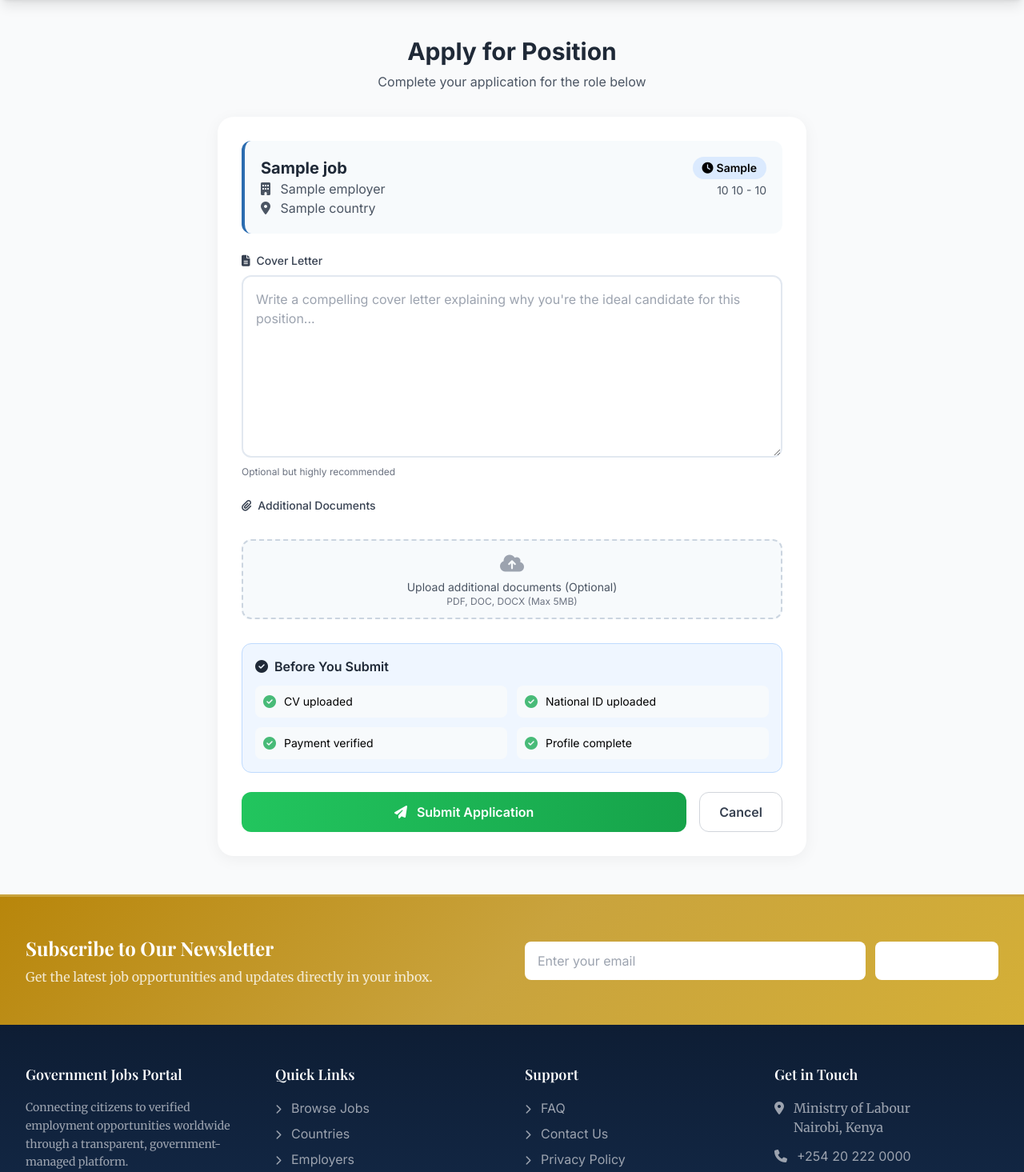
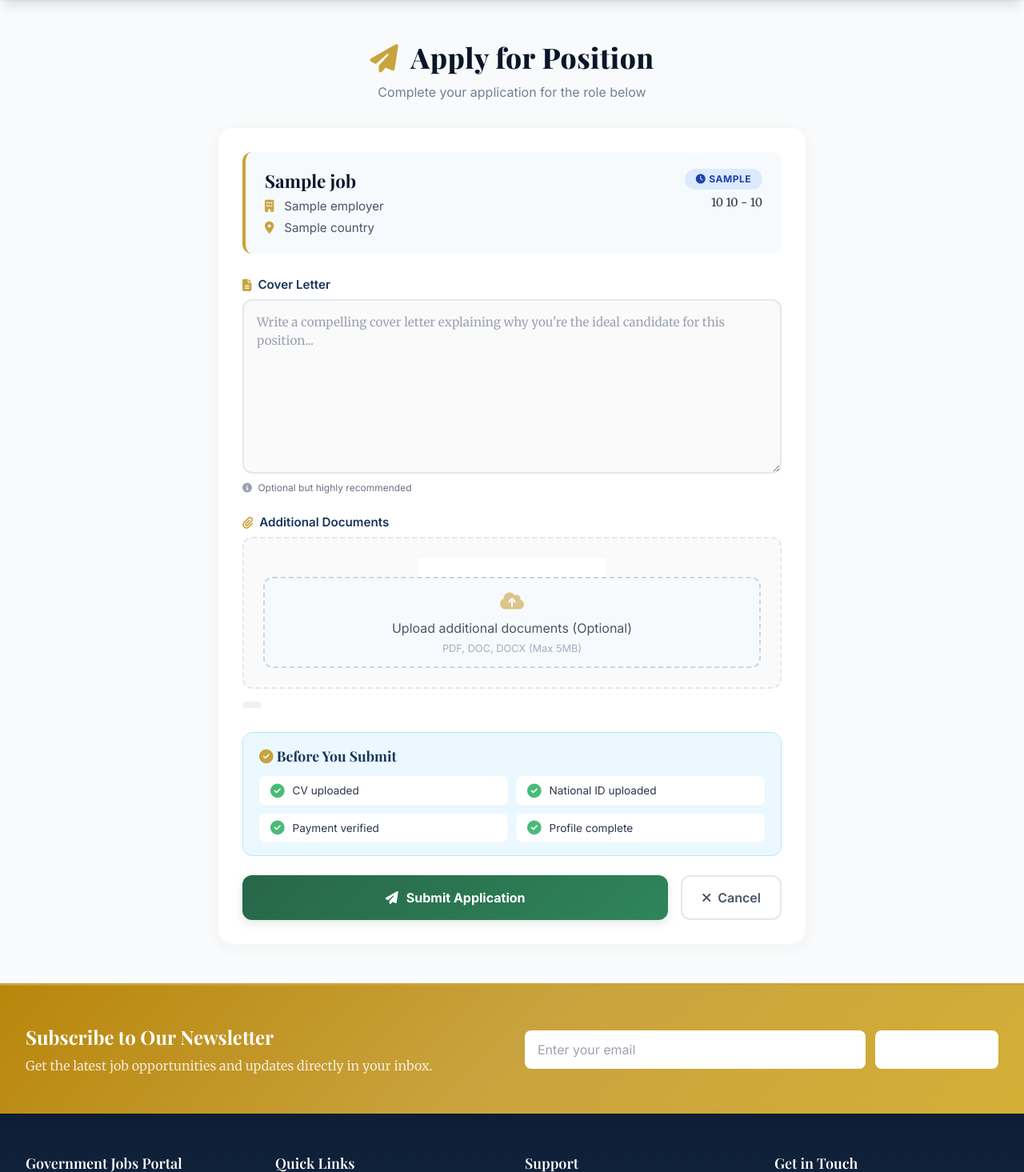
Before and after one commit to eKidenge/government_jobs_portal, a Django app: template templates/jobs/apply_to_job.html in a window 1280 px wide. Shown: the part 82-1547 px from the top of the page at 80% size. Run offline with Django 5.2, Linux system fonts and the light colour scheme; the template is opened without the code that fills it: most values are stand-ins (such as "Sample title", 1, 10 or a date in 2020); form fields are guessed from the names that the template uses; some libraries are stand-ins or nearby versions.

Commit message:
Update apply_to_job.html

```diff
--- a/templates/jobs/apply_to_job.html
+++ b/templates/jobs/apply_to_job.html
@@ -5,22 +5,103 @@
 
 {% block extra_css %}
 <style>
+    /* ============================================
+       GOVERNMENT STYLES
+       ============================================ */
     .apply-container {
         max-width: 800px;
         margin: 0 auto;
     }
+
+    .apply-header {
+        text-align: center;
+        margin-bottom: 32px;
+    }
+    .apply-header h1 {
+        font-family: 'Playfair Display', serif;
+        font-weight: 800;
+        color: #0a1628;
+        font-size: 2.2rem;
+        letter-spacing: 0.5px;
+    }
+    .apply-header h1 i {
+        color: #c9a33d;
+        margin-right: 8px;
+    }
+    .apply-header p {
+        font-family: 'Inter', sans-serif;
+        color: #718096;
+        font-size: 1rem;
+        margin-top: 4px;
+    }
+
     .apply-card {
         background: white;
         border-radius: 20px;
-        box-shadow: 0 4px 20px rgba(0,0,0,0.05);
+        box-shadow: 0 4px 20px rgba(0,0,0,0.04);
+        border: 1px solid rgba(201, 163, 61, 0.08);
         padding: 30px;
     }
+
+    /* Job summary */
     .job-summary {
         background: #f7fafc;
         border-radius: 12px;
-        padding: 20px;
-        border-left: 4px solid #2b6cb0;
+        padding: 20px 24px;
+        border-left: 4px solid #c9a33d;
+        margin-bottom: 28px;
     }
+    .job-summary .job-title {
+        font-family: 'Playfair Display', serif;
+        font-weight: 700;
+        color: #0a1628;
+        font-size: 1.4rem;
+    }
+    .job-summary .job-meta {
+        font-family: 'Inter', sans-serif;
+        color: #4a5568;
+        font-size: 0.95rem;
+        margin-top: 4px;
+    }
+    .job-summary .job-meta i {
+        color: #c9a33d;
+        width: 20px;
+    }
+    .job-summary .job-tag {
+        display: inline-flex;
+        align-items: center;
+        padding: 4px 14px;
+        background: #dbeafe;
+        color: #1e40af;
+        border-radius: 50px;
+        font-family: 'Inter', sans-serif;
+        font-size: 0.75rem;
+        font-weight: 700;
+        text-transform: uppercase;
+        letter-spacing: 0.5px;
+    }
+    .job-summary .salary-info {
+        font-family: 'Merriweather', serif;
+        font-size: 0.9rem;
+        color: #2d3748;
+        margin-top: 6px;
+    }
+
+    /* Form elements */
+    .form-label {
+        font-family: 'Inter', sans-serif;
+        font-weight: 600;
+        color: #1a365d;
+        font-size: 0.95rem;
+        display: flex;
+        align-items: center;
+        gap: 8px;
+        margin-bottom: 6px;
+    }
+    .form-label i {
+        color: #c9a33d;
+    }
+
     .cover-letter-area {
         min-height: 200px;
         resize: vertical;
@@ -28,29 +109,188 @@
         border-radius: 12px;
         padding: 16px;
         width: 100%;
-        font-family: inherit;
-        transition: border-color 0.3s;
+        font-family: 'Merriweather', serif;
+        font-size: 0.95rem;
+        color: #2d3748;
+        transition: border-color 0.3s, box-shadow 0.3s;
+        background: #fafafa;
     }
     .cover-letter-area:focus {
-        border-color: #2b6cb0;
+        border-color: #c9a33d;
         outline: none;
-        box-shadow: 0 0 0 3px rgba(43, 108, 176, 0.1);
+        box-shadow: 0 0 0 4px rgba(201, 163, 61, 0.1);
+        background: white;
+    }
+
+    .file-upload-wrapper {
+        position: relative;
+        border: 2px dashed #e2e8f0;
+        border-radius: 12px;
+        padding: 24px;
+        text-align: center;
+        transition: border-color 0.3s, background 0.3s;
+        cursor: pointer;
+        background: #fafafa;
+    }
+    .file-upload-wrapper:hover {
+        border-color: #c9a33d;
+        background: #f7fafc;
+    }
+    .file-upload-wrapper input[type="file"] {
+        position: absolute;
+        top: 0;
+        left: 0;
+        width: 100%;
+        height: 100%;
+        opacity: 0;
+        cursor: pointer;
+    }
+    .file-upload-wrapper .file-upload-label {
+        pointer-events: none;
+    }
+    .file-upload-wrapper .file-upload-label i {
+        color: #c9a33d;
+        opacity: 0.6;
+    }
+    .file-upload-wrapper .file-upload-label p {
+        font-family: 'Inter', sans-serif;
+        color: #4a5568;
+        margin-top: 6px;
+    }
+    .file-upload-wrapper .file-upload-label small {
+        font-family: 'Inter', sans-serif;
+        color: #a0aec0;
+    }
+    .file-name {
+        font-family: 'Inter', sans-serif;
+        font-size: 0.85rem;
+        color: #2d3748;
+        margin-top: 8px;
+        padding: 4px 12px;
+        background: #edf2f7;
+        border-radius: 6px;
+        display: inline-block;
+    }
+
+    /* Checklist */
+    .checklist-box {
+        background: #ebf8ff;
+        border: 1px solid #bee3f8;
+        border-radius: 12px;
+        padding: 16px 20px;
+        margin-bottom: 24px;
+    }
+    .checklist-box h4 {
+        font-family: 'Playfair Display', serif;
+        font-weight: 700;
+        color: #1a365d;
+        font-size: 1.1rem;
+        margin-bottom: 12px;
+    }
+    .checklist-box h4 i {
+        color: #c9a33d;
     }
     .application-check {
         display: grid;
         grid-template-columns: 1fr 1fr;
-        gap: 12px;
+        gap: 10px;
     }
     .application-check .check-item {
         display: flex;
         align-items: center;
         gap: 10px;
-        padding: 10px;
-        background: #f7fafc;
+        padding: 8px 14px;
+        background: white;
         border-radius: 8px;
+        font-family: 'Inter', sans-serif;
+        font-size: 0.85rem;
+        color: #2d3748;
+        box-shadow: 0 1px 3px rgba(0,0,0,0.02);
     }
     .application-check .check-item i {
         color: #48bb78;
+        font-size: 1.1rem;
+    }
+
+    /* Buttons */
+    .btn-submit {
+        flex: 1;
+        padding: 14px 24px;
+        background: linear-gradient(135deg, #276749, #2f855a);
+        color: white;
+        border: none;
+        border-radius: 12px;
+        font-family: 'Inter', sans-serif;
+        font-weight: 700;
+        font-size: 1rem;
+        cursor: pointer;
+        transition: all 0.3s ease;
+        display: inline-flex;
+        align-items: center;
+        justify-content: center;
+        gap: 10px;
+        box-shadow: 0 4px 12px rgba(39, 103, 73, 0.15);
+    }
+    .btn-submit:hover {
+        transform: translateY(-2px);
+        box-shadow: 0 8px 24px rgba(39, 103, 73, 0.25);
+    }
+    .btn-submit i {
+        color: white;
+    }
+
+    .btn-cancel {
+        padding: 14px 24px;
+        border: 2px solid #e2e8f0;
+        background: white;
+        color: #4a5568;
+        border-radius: 12px;
+        font-family: 'Inter', sans-serif;
+        font-weight: 600;
+        font-size: 1rem;
+        text-decoration: none;
+        transition: all 0.3s ease;
+        display: inline-flex;
+        align-items: center;
+        justify-content: center;
+        gap: 8px;
+    }
+    .btn-cancel:hover {
+        background: #f7fafc;
+        border-color: #cbd5e0;
+        transform: translateY(-2px);
+    }
+
+    /* Responsive */
+    @media (max-width: 768px) {
+        .apply-card {
+            padding: 20px;
+        }
+        .job-summary {
+            padding: 16px;
+        }
+        .application-check {
+            grid-template-columns: 1fr;
+        }
+        .apply-header h1 {
+            font-size: 1.6rem;
+        }
+        .btn-submit, .btn-cancel {
+            width: 100%;
+            justify-content: center;
+        }
+        .flex-wrap {
+            flex-direction: column;
+        }
+    }
+
+    @media (max-width: 480px) {
+        .apply-header h1 {
+            font-size: 1.3rem;
+        }
+        .job-summary .job-title {
+            font-size: 1.1rem;
+        }
     }
 </style>
 {% endblock %}
@@ -59,34 +299,41 @@
 <div class="bg-gray-50 min-h-screen py-12">
     <div class="apply-container px-4 sm:px-6 lg:px-8">
         <!-- Header -->
-        <div class="text-center mb-8">
-            <h1 class="text-3xl font-bold text-gray-800">Apply for Position</h1>
-            <p class="text-gray-600 mt-2">Complete your application for the role below</p>
+        <div class="apply-header">
+            <h1><i class="fas fa-paper-plane"></i> Apply for Position</h1>
+            <p>Complete your application for the role below</p>
         </div>
 
         <div class="apply-card">
             <!-- Job Summary -->
-            <div class="job-summary mb-6">
+            <div class="job-summary">
                 <div class="flex flex-wrap justify-between items-start gap-4">
                     <div>
-                        <h2 class="text-xl font-bold text-gray-800">{{ job.title }}</h2>
-                        <p class="text-gray-600">
-                            <i class="fas fa-building mr-2 text-primary-light"></i>
-                            {{ job.employer.company_name|default:job.agency.agency_name|default:'N/A' }}
+                        <h2 class="job-title">{{ job.title }}</h2>
+                        <p class="job-meta">
+                            <i class="fas fa-building"></i>
+                            {% if job.employer %}
+                                {{ job.employer.company_name }}
+                            {% elif job.agency %}
+                                {{ job.agency.agency_name }}
+                            {% else %}
+                                N/A
+                            {% endif %}
                         </p>
-                        <p class="text-gray-600">
-                            <i class="fas fa-map-marker-alt mr-2 text-primary-light"></i>
+                        <p class="job-meta">
+                            <i class="fas fa-map-marker-alt"></i>
                             {{ job.country.name }}
                         </p>
                     </div>
                     <div class="text-right">
-                        <span class="inline-flex items-center px-3 py-1 bg-blue-100 text-primary-light rounded-full text-sm font-semibold">
+                        <span class="job-tag">
                             <i class="fas fa-clock mr-1"></i> {{ job.get_employment_type_display }}
                         </span>
                         {% if job.salary_min %}
-                            <p class="text-sm text-gray-600 mt-1">
-                                {{ job.salary_currency }} {{ job.salary_min|floatformat:0 }} - {{ job.salary_max|floatformat:0 }}
-                            </p>
+                            <div class="salary-info">
+                                {{ job.salary_currency }} {{ job.salary_min|floatformat:0 }}
+                                {% if job.salary_max %} - {{ job.salary_max|floatformat:0 }}{% endif %}
+                            </div>
                         {% endif %}
                     </div>
                 </div>
@@ -98,65 +345,61 @@
 
                 <!-- Cover Letter -->
                 <div class="mb-6">
-                    <label class="block text-sm font-medium text-gray-700 mb-2">
-                        <i class="fas fa-file-alt text-primary-light mr-2"></i>Cover Letter
+                    <label class="form-label">
+                        <i class="fas fa-file-alt"></i> Cover Letter
                     </label>
                     <textarea name="cover_letter" class="cover-letter-area"
                               placeholder="Write a compelling cover letter explaining why you're the ideal candidate for this position..."
                               rows="8">{{ form.cover_letter.value|default:'' }}</textarea>
-                    <p class="text-xs text-gray-500 mt-1">Optional but highly recommended</p>
+                    <p class="text-xs text-gray-500 mt-1" style="font-family: 'Inter', sans-serif;">
+                        <i class="fas fa-info-circle text-gray-400 mr-1"></i> Optional but highly recommended
+                    </p>
                 </div>
 
                 <!-- Additional Documents -->
                 <div class="mb-6">
-                    <label class="block text-sm font-medium text-gray-700 mb-2">
-                        <i class="fas fa-paperclip text-primary-light mr-2"></i>Additional Documents
+                    <label class="form-label">
+                        <i class="fas fa-paperclip"></i> Additional Documents
                     </label>
                     <div class="file-upload-wrapper">
                         {{ form.additional_documents }}
                         <div class="file-upload-label">
-                            <i class="fas fa-cloud-upload-alt text-2xl text-gray-400"></i>
-                            <p class="text-sm text-gray-600 mt-1">Upload additional documents (Optional)</p>
-                            <p class="text-xs text-gray-500">PDF, DOC, DOCX (Max 5MB)</p>
+                            <i class="fas fa-cloud-upload-alt text-2xl"></i>
+                            <p>Upload additional documents (Optional)</p>
+                            <small>PDF, DOC, DOCX (Max 5MB)</small>
                         </div>
                     </div>
                     <div class="file-name" id="additional-docs-name"></div>
                 </div>
 
                 <!-- Application Checklist -->
-                <div class="mb-6 p-4 bg-blue-50 rounded-xl border border-blue-200">
-                    <h4 class="font-semibold text-gray-800 mb-3">
-                        <i class="fas fa-check-circle text-primary-light mr-2"></i>Before You Submit
+                <div class="checklist-box">
+                    <h4>
+                        <i class="fas fa-check-circle"></i> Before You Submit
                     </h4>
                     <div class="application-check">
                         <div class="check-item">
-                            <i class="fas fa-check-circle"></i>
-                            <span class="text-sm">CV uploaded</span>
+                            <i class="fas fa-check-circle"></i> CV uploaded
                         </div>
                         <div class="check-item">
-                            <i class="fas fa-check-circle"></i>
-                            <span class="text-sm">National ID uploaded</span>
+                            <i class="fas fa-check-circle"></i> National ID uploaded
                         </div>
                         <div class="check-item">
-                            <i class="fas fa-check-circle"></i>
-                            <span class="text-sm">Payment verified</span>
+                            <i class="fas fa-check-circle"></i> Payment verified
                         </div>
                         <div class="check-item">
-                            <i class="fas fa-check-circle"></i>
-                            <span class="text-sm">Profile complete</span>
+                            <i class="fas fa-check-circle"></i> Profile complete
                         </div>
                     </div>
                 </div>
 
                 <!-- Submit Button -->
                 <div class="flex flex-wrap gap-4">
-                    <button type="submit"
-                            class="flex-1 bg-gradient-to-r from-green-500 to-green-600 text-white py-3 rounded-xl font-semibold hover:shadow-lg transition-all duration-300">
-                        <i class="fas fa-paper-plane mr-2"></i> Submit Application
+                    <button type="submit" class="btn-submit">
+                        <i class="fas fa-paper-plane"></i> Submit Application
                     </button>
-                    <a href="{% url 'job_detail' job.id %}"
-                       class="px-6 py-3 border border-gray-300 rounded-xl text-gray-700 hover:bg-gray-50 transition font-semibold">
-                        Cancel
+                    <a href="{% url 'job_detail' job.id %}" class="btn-cancel">
+                        <i class="fas fa-times"></i> Cancel
                     </a>
                 </div>
             </form>
@@ -167,10 +410,14 @@
 <script>
 document.addEventListener('DOMContentLoaded', function() {
     // File upload display
-    document.querySelector('input[name="additional_documents"]').addEventListener('change', function() {
-        const fileName = this.files[0]?.name || '';
-        document.getElementById('additional-docs-name').textContent = fileName ? '📎 ' + fileName : '';
-    });
+    const fileInput = document.querySelector('input[name="additional_documents"]');
+    const display = document.getElementById('additional-docs-name');
+    if (fileInput) {
+        fileInput.addEventListener('change', function() {
+            const fileName = this.files[0]?.name || '';
+            display.textContent = fileName ? '📎 ' + fileName : '';
+        });
+    }
 });
 </script>
 {% endblock %}
```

PROBLEM STATEMENT → The string "getElementById" may appear on lines of the data above; give the number of those lines and nothing more.

FINISHED EXERCISE → 2